--- Provided records Enclosed Below ---
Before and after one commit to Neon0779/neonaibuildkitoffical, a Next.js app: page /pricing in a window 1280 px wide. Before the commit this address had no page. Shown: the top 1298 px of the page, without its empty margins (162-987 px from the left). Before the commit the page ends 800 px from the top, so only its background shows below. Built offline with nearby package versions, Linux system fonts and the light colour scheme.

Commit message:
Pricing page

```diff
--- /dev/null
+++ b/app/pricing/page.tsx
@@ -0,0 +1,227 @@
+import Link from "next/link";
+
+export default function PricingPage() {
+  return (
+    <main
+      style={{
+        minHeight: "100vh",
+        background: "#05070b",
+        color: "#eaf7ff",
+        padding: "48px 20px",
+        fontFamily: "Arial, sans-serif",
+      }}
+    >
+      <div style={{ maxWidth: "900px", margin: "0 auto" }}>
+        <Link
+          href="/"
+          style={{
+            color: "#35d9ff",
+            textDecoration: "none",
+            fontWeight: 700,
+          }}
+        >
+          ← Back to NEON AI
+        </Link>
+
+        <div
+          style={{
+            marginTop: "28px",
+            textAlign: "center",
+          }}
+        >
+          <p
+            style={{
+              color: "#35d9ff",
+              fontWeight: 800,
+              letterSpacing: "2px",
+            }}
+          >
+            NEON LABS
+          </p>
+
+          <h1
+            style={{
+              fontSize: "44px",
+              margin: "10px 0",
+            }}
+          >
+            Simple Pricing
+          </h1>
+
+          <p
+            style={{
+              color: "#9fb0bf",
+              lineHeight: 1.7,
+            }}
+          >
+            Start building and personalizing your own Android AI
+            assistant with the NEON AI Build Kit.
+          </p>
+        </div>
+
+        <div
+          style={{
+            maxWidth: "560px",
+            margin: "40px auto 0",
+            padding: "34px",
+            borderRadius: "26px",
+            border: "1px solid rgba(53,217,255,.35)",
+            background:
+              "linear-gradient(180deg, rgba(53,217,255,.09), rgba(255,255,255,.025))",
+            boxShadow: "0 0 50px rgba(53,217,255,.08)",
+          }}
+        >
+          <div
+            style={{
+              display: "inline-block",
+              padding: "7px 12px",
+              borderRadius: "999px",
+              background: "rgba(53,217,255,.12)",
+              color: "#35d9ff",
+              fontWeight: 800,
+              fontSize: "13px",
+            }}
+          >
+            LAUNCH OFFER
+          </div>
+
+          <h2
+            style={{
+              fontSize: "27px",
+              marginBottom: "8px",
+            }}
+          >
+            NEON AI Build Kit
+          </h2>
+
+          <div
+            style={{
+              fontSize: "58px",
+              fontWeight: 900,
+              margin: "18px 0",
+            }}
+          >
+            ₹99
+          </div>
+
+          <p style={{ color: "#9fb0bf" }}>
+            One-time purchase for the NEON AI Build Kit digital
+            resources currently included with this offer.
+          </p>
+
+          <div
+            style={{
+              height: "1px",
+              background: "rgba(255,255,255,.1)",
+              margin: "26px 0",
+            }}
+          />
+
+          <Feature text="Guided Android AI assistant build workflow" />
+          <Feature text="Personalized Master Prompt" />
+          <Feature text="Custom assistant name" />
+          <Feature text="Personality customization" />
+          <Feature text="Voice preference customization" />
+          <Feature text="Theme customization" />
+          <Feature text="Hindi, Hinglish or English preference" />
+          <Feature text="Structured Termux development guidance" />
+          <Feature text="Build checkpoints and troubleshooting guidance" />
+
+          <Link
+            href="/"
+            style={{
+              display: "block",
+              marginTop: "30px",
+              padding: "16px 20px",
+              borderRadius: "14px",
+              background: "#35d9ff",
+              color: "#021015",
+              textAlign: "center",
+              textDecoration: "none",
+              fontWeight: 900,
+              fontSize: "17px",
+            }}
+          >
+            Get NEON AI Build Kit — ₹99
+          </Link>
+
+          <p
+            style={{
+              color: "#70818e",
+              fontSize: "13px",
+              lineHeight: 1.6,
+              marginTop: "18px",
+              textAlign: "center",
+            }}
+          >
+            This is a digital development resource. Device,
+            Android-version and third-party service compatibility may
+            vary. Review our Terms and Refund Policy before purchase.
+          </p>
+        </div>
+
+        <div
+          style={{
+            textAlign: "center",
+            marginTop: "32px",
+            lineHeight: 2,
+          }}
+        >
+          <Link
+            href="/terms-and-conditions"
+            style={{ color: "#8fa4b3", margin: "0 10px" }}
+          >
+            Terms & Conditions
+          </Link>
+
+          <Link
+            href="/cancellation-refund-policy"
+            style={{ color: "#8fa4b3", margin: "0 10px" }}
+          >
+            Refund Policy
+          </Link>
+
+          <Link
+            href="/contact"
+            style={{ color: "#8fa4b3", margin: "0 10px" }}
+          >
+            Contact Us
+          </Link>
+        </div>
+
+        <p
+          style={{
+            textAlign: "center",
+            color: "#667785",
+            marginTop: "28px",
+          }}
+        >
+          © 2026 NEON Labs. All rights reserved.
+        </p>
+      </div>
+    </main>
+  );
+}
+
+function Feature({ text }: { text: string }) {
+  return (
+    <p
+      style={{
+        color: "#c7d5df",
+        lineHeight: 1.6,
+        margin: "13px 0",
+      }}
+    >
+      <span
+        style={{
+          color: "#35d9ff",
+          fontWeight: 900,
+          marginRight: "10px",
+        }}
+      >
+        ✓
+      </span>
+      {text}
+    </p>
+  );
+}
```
--- End of Enclosed Provided records ---
Work order: From the listing above, return each line with the word "purchase".

Solution to this exercise:
+            One-time purchase for the NEON AI Build Kit digital
+            vary. Review our Terms and Refund Policy before purchase.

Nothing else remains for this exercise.